§ Records shown:
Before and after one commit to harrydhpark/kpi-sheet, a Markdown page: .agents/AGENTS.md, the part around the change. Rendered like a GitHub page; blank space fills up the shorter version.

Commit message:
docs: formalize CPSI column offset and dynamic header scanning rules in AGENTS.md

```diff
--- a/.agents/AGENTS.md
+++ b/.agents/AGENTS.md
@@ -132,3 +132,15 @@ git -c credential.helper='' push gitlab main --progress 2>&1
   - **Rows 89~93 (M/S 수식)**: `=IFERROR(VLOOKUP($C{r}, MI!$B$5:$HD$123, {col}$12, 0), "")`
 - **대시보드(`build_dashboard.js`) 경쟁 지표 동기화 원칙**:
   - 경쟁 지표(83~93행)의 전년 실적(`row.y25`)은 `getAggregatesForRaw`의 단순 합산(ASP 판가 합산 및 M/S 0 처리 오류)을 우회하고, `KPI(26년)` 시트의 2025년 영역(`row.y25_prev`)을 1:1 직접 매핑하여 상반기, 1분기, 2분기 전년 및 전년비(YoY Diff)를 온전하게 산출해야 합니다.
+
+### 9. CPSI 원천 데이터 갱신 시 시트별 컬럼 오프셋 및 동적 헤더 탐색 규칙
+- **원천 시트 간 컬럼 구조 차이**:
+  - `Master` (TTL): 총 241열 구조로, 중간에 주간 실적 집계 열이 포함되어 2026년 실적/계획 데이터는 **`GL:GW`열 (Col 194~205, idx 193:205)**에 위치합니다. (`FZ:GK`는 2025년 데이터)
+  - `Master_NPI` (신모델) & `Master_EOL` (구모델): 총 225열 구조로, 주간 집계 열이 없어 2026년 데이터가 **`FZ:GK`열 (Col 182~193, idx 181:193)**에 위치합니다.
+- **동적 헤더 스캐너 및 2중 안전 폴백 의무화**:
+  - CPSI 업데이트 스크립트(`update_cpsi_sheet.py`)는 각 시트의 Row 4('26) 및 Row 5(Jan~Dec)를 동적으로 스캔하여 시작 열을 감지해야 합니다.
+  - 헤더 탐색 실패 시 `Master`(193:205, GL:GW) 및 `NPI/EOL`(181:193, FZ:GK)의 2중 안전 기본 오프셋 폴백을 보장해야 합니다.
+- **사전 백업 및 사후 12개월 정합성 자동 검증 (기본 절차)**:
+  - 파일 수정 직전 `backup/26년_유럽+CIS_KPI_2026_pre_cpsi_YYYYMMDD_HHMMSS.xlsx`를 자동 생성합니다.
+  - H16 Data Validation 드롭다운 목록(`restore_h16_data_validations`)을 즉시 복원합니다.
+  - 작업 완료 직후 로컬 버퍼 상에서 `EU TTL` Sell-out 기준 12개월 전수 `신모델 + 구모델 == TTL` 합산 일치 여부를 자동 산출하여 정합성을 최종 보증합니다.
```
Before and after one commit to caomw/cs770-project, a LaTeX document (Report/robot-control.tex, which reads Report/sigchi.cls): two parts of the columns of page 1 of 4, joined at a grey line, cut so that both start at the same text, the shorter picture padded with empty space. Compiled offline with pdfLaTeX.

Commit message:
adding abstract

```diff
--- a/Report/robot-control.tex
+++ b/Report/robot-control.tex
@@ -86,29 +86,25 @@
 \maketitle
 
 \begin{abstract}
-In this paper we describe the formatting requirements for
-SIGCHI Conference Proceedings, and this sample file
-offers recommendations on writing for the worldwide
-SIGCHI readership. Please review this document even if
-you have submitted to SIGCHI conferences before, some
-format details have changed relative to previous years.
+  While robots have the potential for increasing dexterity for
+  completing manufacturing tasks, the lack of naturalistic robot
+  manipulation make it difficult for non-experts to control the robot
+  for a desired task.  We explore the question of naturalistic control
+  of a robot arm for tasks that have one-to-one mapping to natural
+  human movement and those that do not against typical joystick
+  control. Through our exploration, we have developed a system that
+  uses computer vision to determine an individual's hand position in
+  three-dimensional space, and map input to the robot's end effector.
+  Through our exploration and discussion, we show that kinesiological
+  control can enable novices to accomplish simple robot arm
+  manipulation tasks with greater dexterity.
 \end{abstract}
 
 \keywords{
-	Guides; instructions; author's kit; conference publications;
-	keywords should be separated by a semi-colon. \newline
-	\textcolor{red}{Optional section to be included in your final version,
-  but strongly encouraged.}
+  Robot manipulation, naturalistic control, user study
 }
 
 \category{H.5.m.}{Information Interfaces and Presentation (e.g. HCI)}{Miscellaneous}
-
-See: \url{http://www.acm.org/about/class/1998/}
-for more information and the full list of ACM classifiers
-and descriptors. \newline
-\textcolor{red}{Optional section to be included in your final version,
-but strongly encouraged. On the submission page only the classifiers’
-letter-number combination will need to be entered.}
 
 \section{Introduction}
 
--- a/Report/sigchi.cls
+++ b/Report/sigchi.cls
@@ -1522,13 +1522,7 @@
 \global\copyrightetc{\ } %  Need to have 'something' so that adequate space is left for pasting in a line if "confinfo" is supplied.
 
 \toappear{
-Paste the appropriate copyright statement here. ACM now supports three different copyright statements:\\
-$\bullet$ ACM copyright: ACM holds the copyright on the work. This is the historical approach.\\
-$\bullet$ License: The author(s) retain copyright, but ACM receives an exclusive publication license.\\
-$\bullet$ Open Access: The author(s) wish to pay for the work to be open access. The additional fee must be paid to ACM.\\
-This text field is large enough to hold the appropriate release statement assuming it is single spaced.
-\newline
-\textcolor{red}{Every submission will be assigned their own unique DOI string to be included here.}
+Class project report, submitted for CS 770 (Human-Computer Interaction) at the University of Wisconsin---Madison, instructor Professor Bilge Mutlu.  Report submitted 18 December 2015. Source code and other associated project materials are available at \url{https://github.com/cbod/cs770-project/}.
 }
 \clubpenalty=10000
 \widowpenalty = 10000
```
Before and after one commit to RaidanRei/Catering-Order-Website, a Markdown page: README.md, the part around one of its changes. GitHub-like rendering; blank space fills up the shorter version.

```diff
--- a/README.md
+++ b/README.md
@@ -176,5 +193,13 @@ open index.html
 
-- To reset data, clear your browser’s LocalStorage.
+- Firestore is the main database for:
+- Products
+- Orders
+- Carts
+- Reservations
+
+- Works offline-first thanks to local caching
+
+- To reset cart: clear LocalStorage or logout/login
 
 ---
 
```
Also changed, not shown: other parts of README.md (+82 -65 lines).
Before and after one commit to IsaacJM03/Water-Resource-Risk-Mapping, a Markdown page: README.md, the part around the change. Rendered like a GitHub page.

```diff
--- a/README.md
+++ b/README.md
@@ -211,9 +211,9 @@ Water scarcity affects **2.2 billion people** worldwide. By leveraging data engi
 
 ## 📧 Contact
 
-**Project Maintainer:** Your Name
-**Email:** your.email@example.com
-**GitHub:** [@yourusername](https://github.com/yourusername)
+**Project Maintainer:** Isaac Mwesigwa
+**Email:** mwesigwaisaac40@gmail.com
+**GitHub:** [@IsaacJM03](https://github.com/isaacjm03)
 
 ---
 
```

§ Exercise objective:
Your task is to retype the complete material exactly as it was given.

§ Exercise answer:
Before and after one commit to harrydhpark/kpi-sheet, a Markdown page: .agents/AGENTS.md, the part around the change. Rendered like a GitHub page; blank space fills up the shorter version.

Commit message:
docs: formalize CPSI column offset and dynamic header scanning rules in AGENTS.md

```diff
--- a/.agents/AGENTS.md
+++ b/.agents/AGENTS.md
@@ -132,3 +132,15 @@ git -c credential.helper='' push gitlab main --progress 2>&1
   - **Rows 89~93 (M/S 수식)**: `=IFERROR(VLOOKUP($C{r}, MI!$B$5:$HD$123, {col}$12, 0), "")`
 - **대시보드(`build_dashboard.js`) 경쟁 지표 동기화 원칙**:
   - 경쟁 지표(83~93행)의 전년 실적(`row.y25`)은 `getAggregatesForRaw`의 단순 합산(ASP 판가 합산 및 M/S 0 처리 오류)을 우회하고, `KPI(26년)` 시트의 2025년 영역(`row.y25_prev`)을 1:1 직접 매핑하여 상반기, 1분기, 2분기 전년 및 전년비(YoY Diff)를 온전하게 산출해야 합니다.
+
+### 9. CPSI 원천 데이터 갱신 시 시트별 컬럼 오프셋 및 동적 헤더 탐색 규칙
+- **원천 시트 간 컬럼 구조 차이**:
+  - `Master` (TTL): 총 241열 구조로, 중간에 주간 실적 집계 열이 포함되어 2026년 실적/계획 데이터는 **`GL:GW`열 (Col 194~205, idx 193:205)**에 위치합니다. (`FZ:GK`는 2025년 데이터)
+  - `Master_NPI` (신모델) & `Master_EOL` (구모델): 총 225열 구조로, 주간 집계 열이 없어 2026년 데이터가 **`FZ:GK`열 (Col 182~193, idx 181:193)**에 위치합니다.
+- **동적 헤더 스캐너 및 2중 안전 폴백 의무화**:
+  - CPSI 업데이트 스크립트(`update_cpsi_sheet.py`)는 각 시트의 Row 4('26) 및 Row 5(Jan~Dec)를 동적으로 스캔하여 시작 열을 감지해야 합니다.
+  - 헤더 탐색 실패 시 `Master`(193:205, GL:GW) 및 `NPI/EOL`(181:193, FZ:GK)의 2중 안전 기본 오프셋 폴백을 보장해야 합니다.
+- **사전 백업 및 사후 12개월 정합성 자동 검증 (기본 절차)**:
+  - 파일 수정 직전 `backup/26년_유럽+CIS_KPI_2026_pre_cpsi_YYYYMMDD_HHMMSS.xlsx`를 자동 생성합니다.
+  - H16 Data Validation 드롭다운 목록(`restore_h16_data_validations`)을 즉시 복원합니다.
+  - 작업 완료 직후 로컬 버퍼 상에서 `EU TTL` Sell-out 기준 12개월 전수 `신모델 + 구모델 == TTL` 합산 일치 여부를 자동 산출하여 정합성을 최종 보증합니다.
```
Before and after one commit to caomw/cs770-project, a LaTeX document (Report/robot-control.tex, which reads Report/sigchi.cls): two parts of the columns of page 1 of 4, joined at a grey line, cut so that both start at the same text, the shorter picture padded with empty space. Compiled offline with pdfLaTeX.

Commit message:
adding abstract

```diff
--- a/Report/robot-control.tex
+++ b/Report/robot-control.tex
@@ -86,29 +86,25 @@
 \maketitle
 
 \begin{abstract}
-In this paper we describe the formatting requirements for
-SIGCHI Conference Proceedings, and this sample file
-offers recommendations on writing for the worldwide
-SIGCHI readership. Please review this document even if
-you have submitted to SIGCHI conferences before, some
-format details have changed relative to previous years.
+  While robots have the potential for increasing dexterity for
+  completing manufacturing tasks, the lack of naturalistic robot
+  manipulation make it difficult for non-experts to control the robot
+  for a desired task.  We explore the question of naturalistic control
+  of a robot arm for tasks that have one-to-one mapping to natural
+  human movement and those that do not against typical joystick
+  control. Through our exploration, we have developed a system that
+  uses computer vision to determine an individual's hand position in
+  three-dimensional space, and map input to the robot's end effector.
+  Through our exploration and discussion, we show that kinesiological
+  control can enable novices to accomplish simple robot arm
+  manipulation tasks with greater dexterity.
 \end{abstract}
 
 \keywords{
-	Guides; instructions; author's kit; conference publications;
-	keywords should be separated by a semi-colon. \newline
-	\textcolor{red}{Optional section to be included in your final version,
-  but strongly encouraged.}
+  Robot manipulation, naturalistic control, user study
 }
 
 \category{H.5.m.}{Information Interfaces and Presentation (e.g. HCI)}{Miscellaneous}
-
-See: \url{http://www.acm.org/about/class/1998/}
-for more information and the full list of ACM classifiers
-and descriptors. \newline
-\textcolor{red}{Optional section to be included in your final version,
-but strongly encouraged. On the submission page only the classifiers’
-letter-number combination will need to be entered.}
 
 \section{Introduction}
 
--- a/Report/sigchi.cls
+++ b/Report/sigchi.cls
@@ -1522,13 +1522,7 @@
 \global\copyrightetc{\ } %  Need to have 'something' so that adequate space is left for pasting in a line if "confinfo" is supplied.
 
 \toappear{
-Paste the appropriate copyright statement here. ACM now supports three different copyright statements:\\
-$\bullet$ ACM copyright: ACM holds the copyright on the work. This is the historical approach.\\
-$\bullet$ License: The author(s) retain copyright, but ACM receives an exclusive publication license.\\
-$\bullet$ Open Access: The author(s) wish to pay for the work to be open access. The additional fee must be paid to ACM.\\
-This text field is large enough to hold the appropriate release statement assuming it is single spaced.
-\newline
-\textcolor{red}{Every submission will be assigned their own unique DOI string to be included here.}
+Class project report, submitted for CS 770 (Human-Computer Interaction) at the University of Wisconsin---Madison, instructor Professor Bilge Mutlu.  Report submitted 18 December 2015. Source code and other associated project materials are available at \url{https://github.com/cbod/cs770-project/}.
 }
 \clubpenalty=10000
 \widowpenalty = 10000
```
Before and after one commit to RaidanRei/Catering-Order-Website, a Markdown page: README.md, the part around one of its changes. GitHub-like rendering; blank space fills up the shorter version.

```diff
--- a/README.md
+++ b/README.md
@@ -176,5 +193,13 @@ open index.html
 
-- To reset data, clear your browser’s LocalStorage.
+- Firestore is the main database for:
+- Products
+- Orders
+- Carts
+- Reservations
+
+- Works offline-first thanks to local caching
+
+- To reset cart: clear LocalStorage or logout/login
 
 ---
 
```
Also changed, not shown: other parts of README.md (+82 -65 lines).
Before and after one commit to IsaacJM03/Water-Resource-Risk-Mapping, a Markdown page: README.md, the part around the change. Rendered like a GitHub page.

```diff
--- a/README.md
+++ b/README.md
@@ -211,9 +211,9 @@ Water scarcity affects **2.2 billion people** worldwide. By leveraging data engi
 
 ## 📧 Contact
 
-**Project Maintainer:** Your Name
-**Email:** your.email@example.com
-**GitHub:** [@yourusername](https://github.com/yourusername)
+**Project Maintainer:** Isaac Mwesigwa
+**Email:** mwesigwaisaac40@gmail.com
+**GitHub:** [@IsaacJM03](https://github.com/isaacjm03)
 
 ---
 
```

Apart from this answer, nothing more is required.